Protected from the Caledonian extremities by a long-sleeve thermal shirt, knee-length shorts, gloves and a hat, Farah chose to bide his time towards the back of the lead pack before hitting the front on the first of three climbs up the steep slopes of Haggis Knowe. After the second ascent, he made what proved to be winning move, pulling decisively clear of American Galen Rupp and Sergey Lebid, the Ukrainian who boasts nine European cross country titles.

As he entered the finishing straight, Farah took off his hat, showing his rivals a clean shaven head as well as a clean pair of heels. He crossed the line in 25min 41sec, with Rupp nine seconds down in second place and Spain's Ayad Lamdassam snatching third ahead of the tiring Lebid.

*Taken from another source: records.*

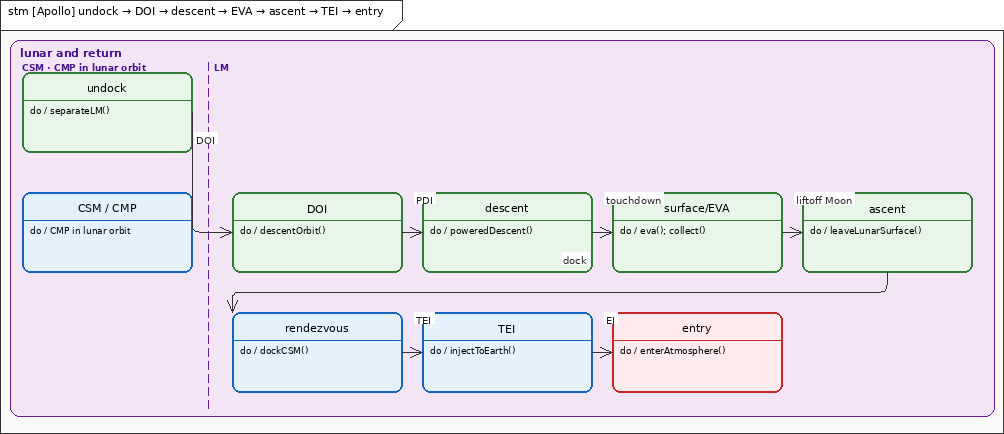
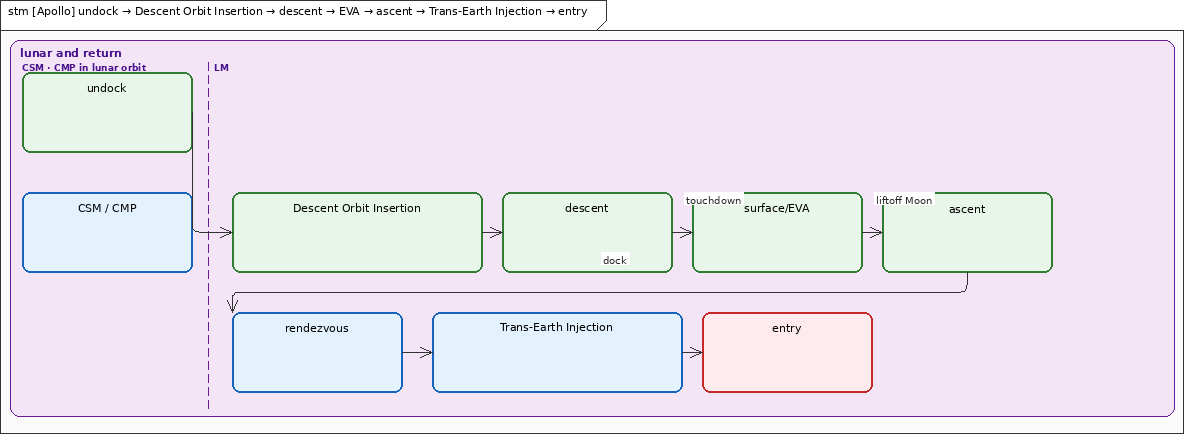
Spell leftover clock labels and keep code do lines off the boxes.
Earth orbit and second-stage cutoff on the outbound page. Descent Orbit
Insertion and Trans-Earth Injection on the lunar page. Views no longer
inherit model do/entry/exit, so separateLM() stays in the model only.
apollo-bdd is unchanged.

diff --git a/tests/test_apollo_example.py b/tests/test_apollo_example.py
@@ -783,8 +783,10 @@ class ApolloExampleTests(unittest.TestCase):
         self.assertEqual(by_id["s-TLI"]["display_name"], "Translunar Injection")
         self.assertEqual(by_id["s-LOI"]["display_name"], "Lunar Orbit Insertion")
         self.assertEqual(by_id["s-rso"]["display_name"], "Range Safety Officer")
+        self.assertEqual(by_id["s-earthOrbit"]["display_name"], "Earth orbit")
         self.assertIn("Ground Elapsed Time", stm["name"])
         stm_rels = {rel["id"]: rel for rel in stm["relationships"]}
+        self.assertEqual(stm_rels["t-boost-earthOrbit"]["name"], "second-stage cutoff")
         self.assertEqual(stm_rels["t-earthOrbit-TLI"].get("name"), "")
         self.assertEqual(stm_rels["t-translunar-LOI"].get("name"), "")
         abort = read_json_file(APOLLO / "apollo-abort.msmd")["diagram"]
@@ -814,3 +816,52 @@ class ApolloExampleTests(unittest.TestCase):
         self.assertIn("orange = engine", lm["name"])
         self.assertIn("cyan = radar", lm["name"])
         self.assertIn("red = abort", lm["name"])
+
+    def test_clock_views_spell_names_and_drop_code_do(self) -> None:
+        stm = read_json_file(APOLLO / "apollo-stm.msmd")["diagram"]
+        lunar = read_json_file(APOLLO / "apollo-stm-lunar.msmd")["diagram"]
+        stm_els = {el["id"]: el for el in stm["elements"]}
+        lunar_els = {el["id"]: el for el in lunar["elements"]}
+        self.assertEqual(stm_els["s-earthOrbit"]["display_name"], "Earth orbit")
+        self.assertEqual(lunar_els["s-DOI"]["display_name"], "Descent Orbit Insertion")
+        self.assertEqual(lunar_els["s-TEI"]["display_name"], "Trans-Earth Injection")
+        stm_rels = {rel["id"]: rel for rel in stm["relationships"]}
+        self.assertEqual(stm_rels["t-boost-earthOrbit"]["name"], "second-stage cutoff")
+        self.assertIn("Descent Orbit Insertion", lunar["name"])
+        self.assertIn("Trans-Earth Injection", lunar["name"])
+        self.assertNotIn("DOI", lunar["name"])
+        self.assertNotIn("TEI", lunar["name"])
+        for diagram in (stm, lunar):
+            for el in diagram["elements"]:
+                self.assertNotIn("do", el, el["id"])
+                self.assertNotIn("entry", el, el["id"])
+                self.assertNotIn("exit", el, el["id"])
+                self.assertNotEqual(el.get("display_name"), "earthOrbit", el["id"])
+                self.assertNotEqual(el.get("display_name"), "DOI", el["id"])
+                self.assertNotEqual(el.get("display_name"), "TEI", el["id"])
+            for rel in diagram.get("relationships") or []:
+                self.assertNotEqual(rel.get("name"), "SECO", rel["id"])
+                self.assertNotEqual(rel.get("name"), "earthOrbit", rel["id"])
+                self.assertNotEqual(rel.get("name"), "DOI", rel["id"])
+                self.assertNotEqual(rel.get("name"), "TEI", rel["id"])
+        for stem in ("apollo-stm", "apollo-stm-lunar"):
+            text = (APOLLO / f"{stem}.msmd").read_text(encoding="utf-8")
+            self.assertNotIn("SECO", text)
+            self.assertNotIn("separateLM", text)
+            self.assertNotIn('"do"', text)
+            self.assertNotIn('"entry"', text)
+        note = (APOLLO / "architecture-summary.md").read_text(encoding="utf-8")
+        self.assertIn("Earth orbit", note)
+        self.assertIn("Descent Orbit Insertion", note)
+        self.assertIn("Trans-Earth Injection", note)
+        self.assertEqual(
+            {el["id"]: el.get("display_name") for el in read_json_file(APOLLO / "apollo-lgc-stm.msmd")["diagram"]["elements"] if el.get("display_name")},
+            {
+                "l-p63": "braking",
+                "l-p64": "approach",
+                "l-p65": "auto land",
+                "l-p66": "rate of descent",
+                "l-p67": "manual",
+                "l-p68": "landing confirmation",
+            },
+        )

diff --git a/src/msml/render.py b/src/msml/render.py
@@ -216,7 +216,15 @@ class MSMLRenderer:
     # ------------------------------------------------------------ elements
 
     def _draw_element(self, draw, el):
+        view_activity = {key: el[key] for key in ("do", "entry", "exit") if key in el}
+        view_type = el.get("type")
         el = self._resolve_element(el)
+        if view_type == "state" or el.get("type") == "state":
+            for key in ("do", "entry", "exit"):
+                if key in view_activity:
+                    el[key] = view_activity[key]
+                else:
+                    el.pop(key, None)
         handler = getattr(self, f"_draw_{el['type']}", None)
         if handler:
             handler(draw, el)

diff --git a/projects/apollo/architecture-summary.md b/projects/apollo/architecture-summary.md
@@ -132,11 +132,11 @@ The mission clock cannot skip a beat. Confirm `dockEject` sits between TLI and t
 
 ![Outbound mission states from countdown through lunar orbit insertion.](apollo-stm.png)
 
-**Figure. `apollo-stm.png`.** The outbound composite holds countdown → boost → earth orbit → Translunar Injection → dockEject → translunar → Lunar Orbit Insertion. The dashed region is abort plus the Range Safety Officer, concurrent with the nominal clock until destruct is safed after Earth orbit. Locked Ground Elapsed Time numbers stay in the GET paragraph below. The locked path is Translunar Injection → dockEject → translunar → Lunar Orbit Insertion.
+**Figure. `apollo-stm.png`.** The outbound composite holds countdown → boost → Earth orbit → Translunar Injection → dock/eject → translunar → Lunar Orbit Insertion. The dashed region is abort plus the Range Safety Officer, concurrent with the nominal clock until destruct is safed after Earth orbit. Locked Ground Elapsed Time numbers stay in the GET paragraph below. The locked path is Translunar Injection → dockEject → translunar → Lunar Orbit Insertion.
 
 ![Lunar and return mission states from undock through entry.](apollo-stm-lunar.png)
 
-**Figure. `apollo-stm-lunar.png`.** After undock the page splits: CSM / CMP in lunar orbit runs concurrent with the LM from DOI through ascent. Descent, surface/EVA, and ascent still nest under the surface composite in the model. Splash and recovery live in the GET paragraph below, not on the Land box.
+**Figure. `apollo-stm-lunar.png`.** After undock the page splits: CSM / CMP in lunar orbit runs concurrent with the LM from Descent Orbit Insertion through ascent. Descent, surface/EVA, and ascent still nest under the surface composite in the model. Splash and recovery live in the GET paragraph below, not on the Land box.
 
 `dockEject` is its own state (CMP-owned, SM RCS, probe-drogue).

"Last year I didn't have such a good time here," Farah reflected. "This time I felt really good." Twelve months ago the Somali-born Londoner finished third and in a state of near-collapse in the short-course 4.2km race. Medical tests showed him to be suffering from deficiencies in iron and magnesium.

In addition to vitamins, regular training trips to Kenya helped to instil the mettle that took the matchstick man figure to double gold in Barcelona and also to the British 5,000m record last summer. The benefits of a pre-Christmas stint in Iten were clear to see at Holyrood yesterday in a race from which the might of East Africa were conspicuously absent, the main event on the programme having been re-vamped as an international contest between Great Britain, Europe and the USA. As Farah looks to take on the Kenyans and Ethiopians at the World Championships in Daegu in August, however, he is preparing for a new departure.

Tomorrow Farah leaves home to follow in the footsteps of Paula Radcliffe to Alburquerque - home of not just hot dogs and jumping frogs but also the elite group of distance runners coached by the Cuban-born American great of the marathon, Alberto Salazar. Radcliffe has been working with Salazar in readiness for her return to the marathon following the birth of her second child. Farah intends to test the training waters in New Mexico before his next competitive outing, an indoor race over 3,000m or 5,000m at the Aviva British Grand Prix in Birmingham on February 19.

"Salazar's a great coach," he said. "Kenya has worked out well for me but it will be nice to try something different. I'm going to the US to check it out. Salazar's got a good group in Alburquerque. Paula goes there a lot."

Farah has yet to decide whether to defend his 3,000m title at the European Indoor Championships in Paris in March. "I'd love to have a go at retaining it," he said, "but I'll sit down and have a chat with my coach about it. the main focus this year is the World Championships in Daegu in the summer."